TASK REQUIREMENTS: Exact reproductions of all the entries, please, and no pictures.

RECORDS FOR THIS EXERCISE:
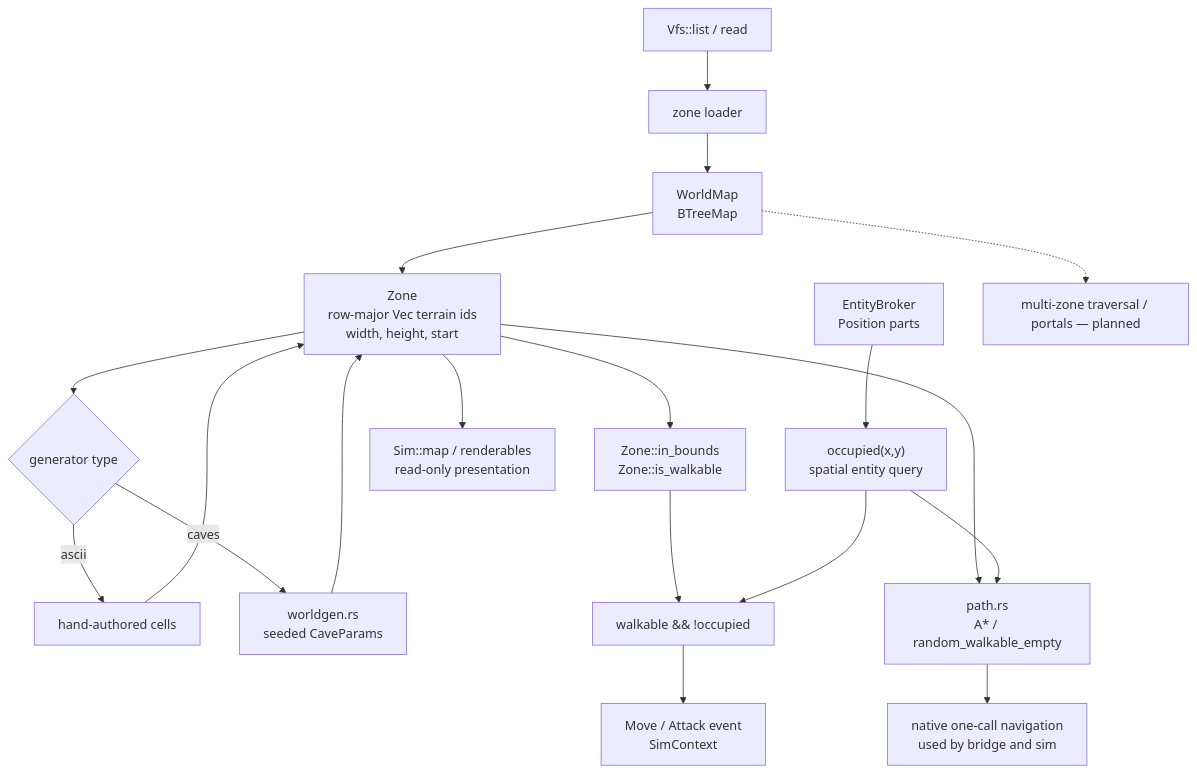
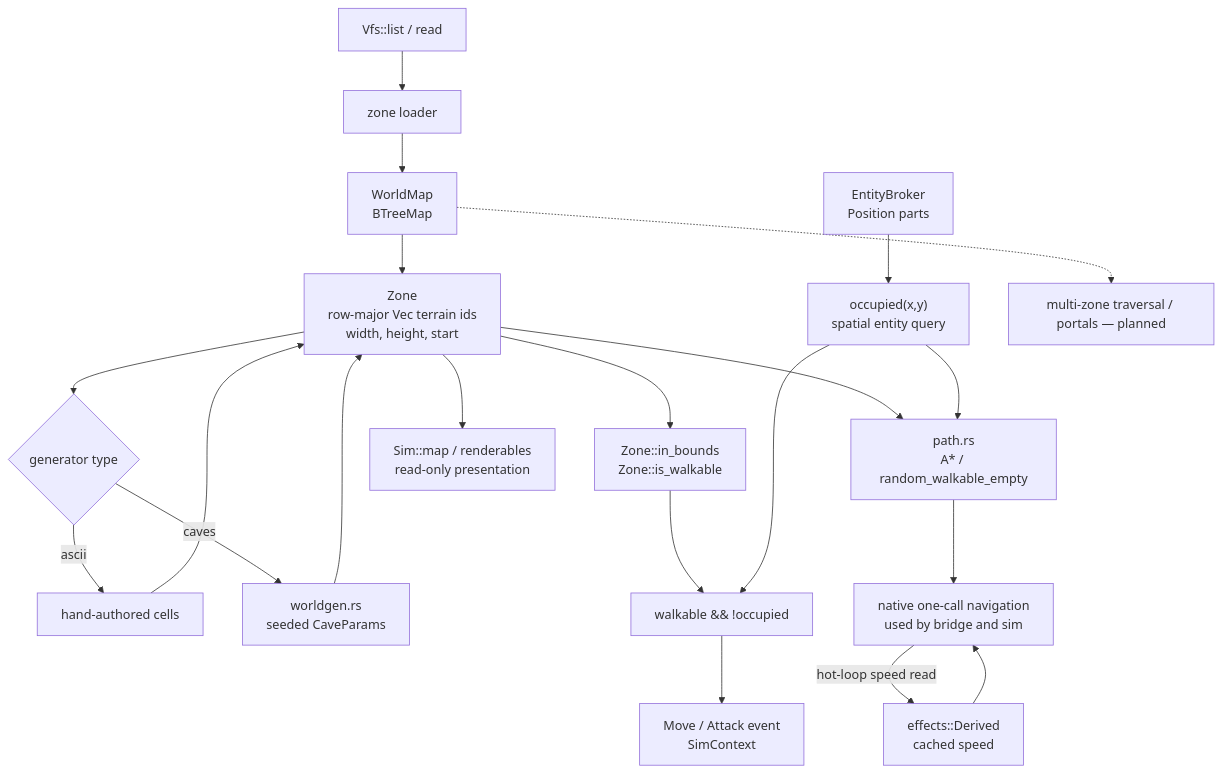
The diagram in docs/design/world.md (jffjs-hermes/tessera), drawn with Mermaid before and after one commit. The commit also changed other lines of this file and 8 other files, not shown here.

Commit message:
docs: close S1 and refresh design diagrams

````diff
--- a/docs/design/world.md
+++ b/docs/design/world.md
@@ -5,21 +5,23 @@
 ```mermaid
 flowchart TD
     Vfs["Vfs::list / read"] --> Loader["zone loader"]
     Loader --> WorldMap["WorldMap\nBTreeMap<id, Zone>"]
     WorldMap --> Zone["Zone\nrow-major Vec terrain ids\nwidth, height, start"]
     Zone --> Gen{generator type}
     Gen -->|ascii| Cells["hand-authored cells"]
     Gen -->|caves| Worldgen["worldgen.rs\nseeded CaveParams"]
     Cells --> Zone
     Worldgen --> Zone
     Zone --> Queries["Zone::in_bounds\nZone::is_walkable"]
     Broker["EntityBroker\nPosition parts"] --> Occupied["occupied(x,y)\nspatial entity query"]
     Queries --> MoveTarget["walkable && !occupied"]
     Occupied --> MoveTarget
     MoveTarget --> Events["Move / Attack event\nSimContext"]
     Zone --> Path["path.rs\nA* / random_walkable_empty"]
     Occupied --> Path
     Path --> Native["native one-call navigation\nused by bridge and sim"]
+    Derived["effects::Derived\ncached speed"] --> Native
+    Native -->|hot-loop speed read| Derived
     Zone --> Render["Sim::map / renderables\nread-only presentation"]
     WorldMap -.-> Planned["multi-zone traversal / portals — planned"]
 ```
````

RESPONSE AREA:
The diagram in docs/design/world.md (jffjs-hermes/tessera), drawn with Mermaid before and after one commit. The commit also changed other lines of this file and 8 other files, not shown here.

Commit message:
docs: close S1 and refresh design diagrams

````diff
--- a/docs/design/world.md
+++ b/docs/design/world.md
@@ -5,21 +5,23 @@
 ```mermaid
 flowchart TD
     Vfs["Vfs::list / read"] --> Loader["zone loader"]
     Loader --> WorldMap["WorldMap\nBTreeMap<id, Zone>"]
     WorldMap --> Zone["Zone\nrow-major Vec terrain ids\nwidth, height, start"]
     Zone --> Gen{generator type}
     Gen -->|ascii| Cells["hand-authored cells"]
     Gen -->|caves| Worldgen["worldgen.rs\nseeded CaveParams"]
     Cells --> Zone
     Worldgen --> Zone
     Zone --> Queries["Zone::in_bounds\nZone::is_walkable"]
     Broker["EntityBroker\nPosition parts"] --> Occupied["occupied(x,y)\nspatial entity query"]
     Queries --> MoveTarget["walkable && !occupied"]
     Occupied --> MoveTarget
     MoveTarget --> Events["Move / Attack event\nSimContext"]
     Zone --> Path["path.rs\nA* / random_walkable_empty"]
     Occupied --> Path
     Path --> Native["native one-call navigation\nused by bridge and sim"]
+    Derived["effects::Derived\ncached speed"] --> Native
+    Native -->|hot-loop speed read| Derived
     Zone --> Render["Sim::map / renderables\nread-only presentation"]
     WorldMap -.-> Planned["multi-zone traversal / portals — planned"]
 ```
````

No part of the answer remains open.